transmembrane conductance regulator anion channel, resulting in significant morbidity and
mortality. The progress in elucidating the role of CFTR using established animal and cellbased
models led to the recent discovery of effective modulators for most individuals with CF.
However, a subset of individuals with CF do not respond to these modulators and there is an
urgent need to develop novel therapeutic strategies. In this study, we generate a panel of
airway epithelial cells using induced pluripotent stem cells from individuals with common or
rare CFTR variants representative of three distinct classes of CFTR dysfunction. To measure
CFTR function we adapt two established in vitro assays for use in induced pluripotent stem
cell-derived airway cells. In both a 3-D spheroid assay using forskolin-induced swelling as
well as planar cultures composed of polarized mucociliary airway epithelial cells, we detect
genotype-specific differences in CFTR baseline function and response to CFTR modulators.
These results demonstrate the potential of the human induced pluripotent stem cell platform

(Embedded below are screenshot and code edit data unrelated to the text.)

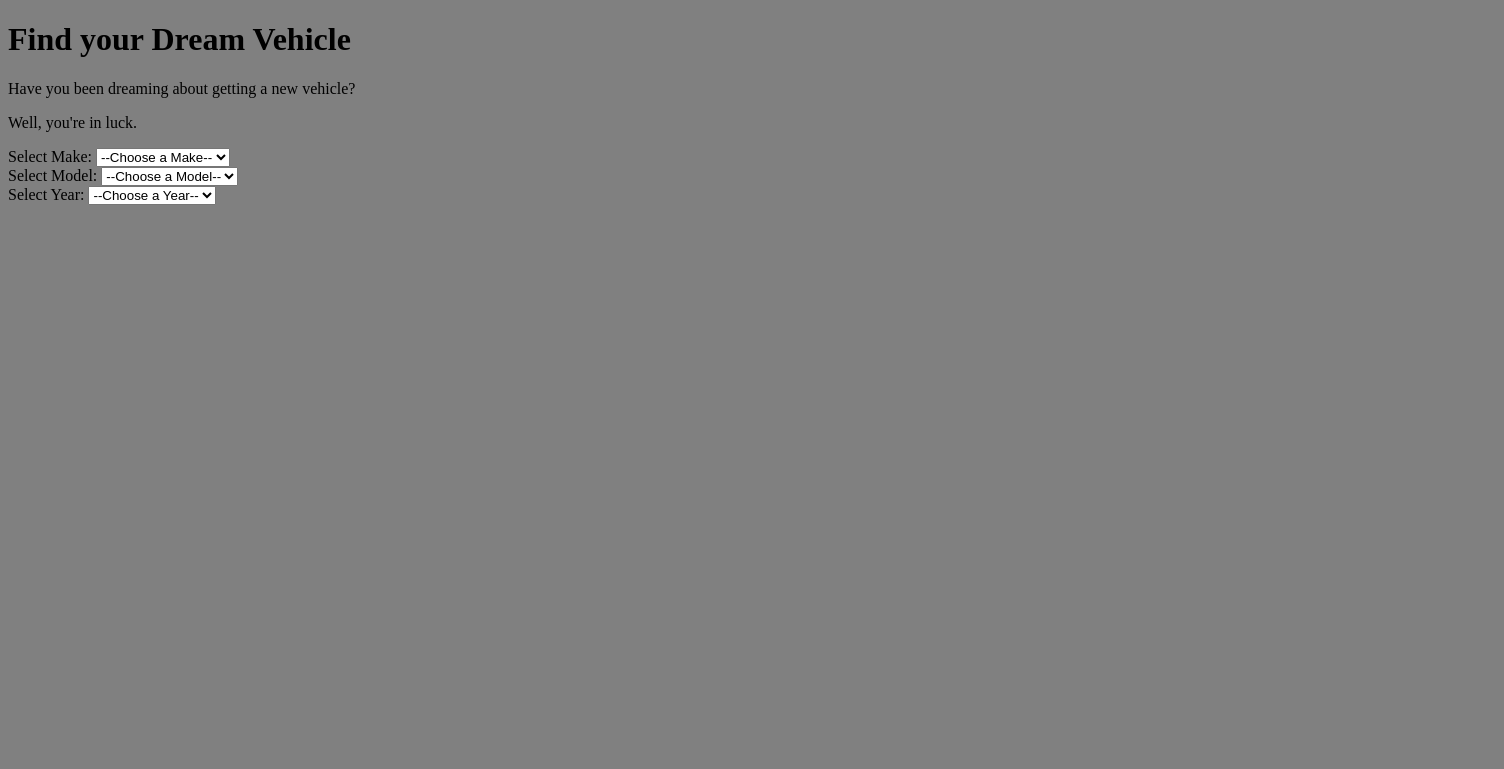
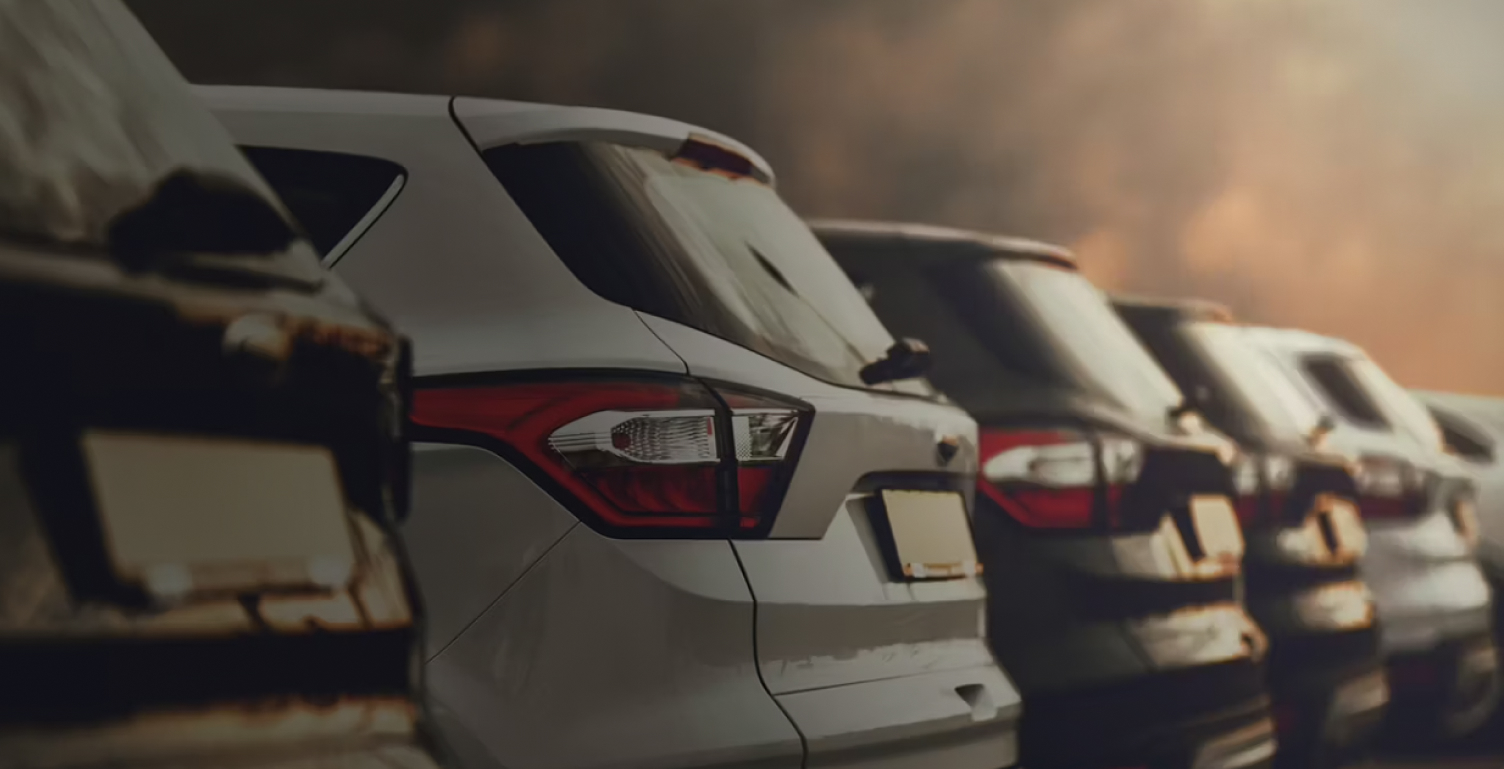
Before and after one commit to HaireJason-FS/car-finder, a website built with webpack: page src/index.html in a window 1280 px wide. Shown: the top 769 px of the page, 1504 px wide, since content can reach past the window. Built offline with nearby package versions, Linux system fonts and the light colour scheme.

Commit message:
added image in correct folder

```diff
--- a/src/index.html
+++ b/src/index.html
@@ -6,6 +6,7 @@
   <title>Used Car Finder</title>
 </head>
 <body>
+  <header><img src="IMG/car-finder-bg.jpg" alt=""></header>
   <h1>Find your Dream Vehicle</h1>
   <p>Have you been dreaming about getting a new vehicle?</p>
   <p>Well, you're in luck.</p>
@@ -17,7 +18,7 @@
     <section id="make-selector">
       <label for="make-dropdown">Select Make:</label>
       <select id="make-dropdown">
-        <option value="">--Choose a Make--</option>
+        <option value="">Vehicle Make</option>
         <!-- Options will be populated dynamically -->
       </select>
     </section>
@@ -25,7 +26,7 @@
     <section id="model-selector">
       <label for="model-dropdown">Select Model:</label>
       <select id="model-dropdown">
-        <option value="">--Choose a Model--</option>
+        <option value="">Vehicle Model</option>
         <!-- Options will be populated dynamically -->
       </select>
     </section>
@@ -33,7 +34,7 @@
     <section id="year-selector">
       <label for="year-dropdown">Select Year:</label>
       <select id="year-dropdown">
-        <option value="">--Choose a Year--</option>
+        <option value="">Vehicle Year</option>
         <!-- Options will be populated dynamically -->
       </select>
     </section>
--- a/src/styles/index.scss
+++ b/src/styles/index.scss
@@ -1,14 +1,78 @@
-//we are building a used car finder program. The user will be able to search for used cars based on various criteria (such as year, make, and model). The user needs to be able to see what section they're on by the others being grayed out(displayed by a gray text color instead of blue(showing the user they have completed the section or need to complete).Once the user has completed all three sections, they will be able to see a list of used cars that match their criteria(in the console).
+//we are building a used car finder program. The user will be able to search for used cars based on various criteria (such as year, make, and model). The user needs to be able to see what section they're on by the others being grayed out(displayed by a gray text color instead of blue(showing the user they have completed the section or need to complete).Once the user has completed all three sections, they will be able to see a list of used cars that match their criteria(in the console). ALL STYLES WILL BE IN SCSS FORMAT.
 
-*:root{
-  --primary-header-color: #FFFFFF;
-  --subtext-color: #D3D3D3;
-  --form-panel-bg-color: #F2F2F2;
-  --form-blue: #348FBC;
-  --form-disabled-color: #909090;
-  --selected-option-color: #212121;
+//Root styles
+// Color Variables
+$primary-header-color: #FFFFFF;
+$subtext-color: #D3D3D3;
+$form-panel-bg-color: #F2F2F2;
+$form-blue: #348FBC;
+$form-disabled-color: #909090;
+$selected-option-color: #212121;
+//font Variables
+$font-family: open-sans, sans-serif;
+$font-weight-medium: 500;
+$font-weight-bold: 700;
+
+// html {
+//   background: gray;
+// }
+body {
+  font-family: Arial, sans-serif;
+  margin: 0;
+  padding: 0;
+  background-color: $form-panel-bg-color;
+  display: flex;
+  flex-direction: column;
+  align-items: center;
+  justify-content: center;
+  min-height: 100vh;
 }
-
-html {
-  background: gray;
+// Main Selectors Container: each selector will be side by side horizontally with a line break between each section
+#mainselectors {
+  background-color: $form-panel-bg-color;
+  display: flex;
+  flex-direction: row;
+  justify-content: center;
+  align-items: flex-start;
+  margin-top: 50px;
+  box-shadow: 0 4px 8px rgba(0, 0, 0, 0.1);
+  border-radius: 20px;
+  padding: 20px;
+  gap: 20px;
+  // Individual Selector Section Styles
+  section{
+    display: flex;
+    flex-direction: column;
+    align-items: center;
+    padding: 20px;
+    background-color: #FFFFFF;
+    border-radius: 10px;
+    box-shadow: 0 2px 4px rgba(0, 0, 0, 0.1);
+    width: 200px;
+    // Section Header Styles
+    h2 {
+      color: $primary-header-color;
+      font-weight: $font-weight-bold;
+      margin-bottom: 10px;
+    }
+    // Subtext Styles
+    p {
+      color: $subtext-color;
+      font-weight: $font-weight-medium;
+      margin-bottom: 20px;
+    }
+    // Select Dropdown Styles
+    select {
+      width: 100%;
+      padding: 10px;
+      border: 1px solid #ccc;
+      border-radius: 5px;
+      font-size: 16px;
+      color: $selected-option-color;
+      &:disabled {
+        background-color: $form-disabled-color;
+        color: #fff;
+      }
+    }
+  }
 }
```
Also changed, not shown: src/IMG/car-finder-bg.jpg (renamed from src/car-finder-bg.jpg), src/index.js (line endings or trailing spaces).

as a research tool to study CF and in particular accelerate therapeutic development for CF
caused by rare variants.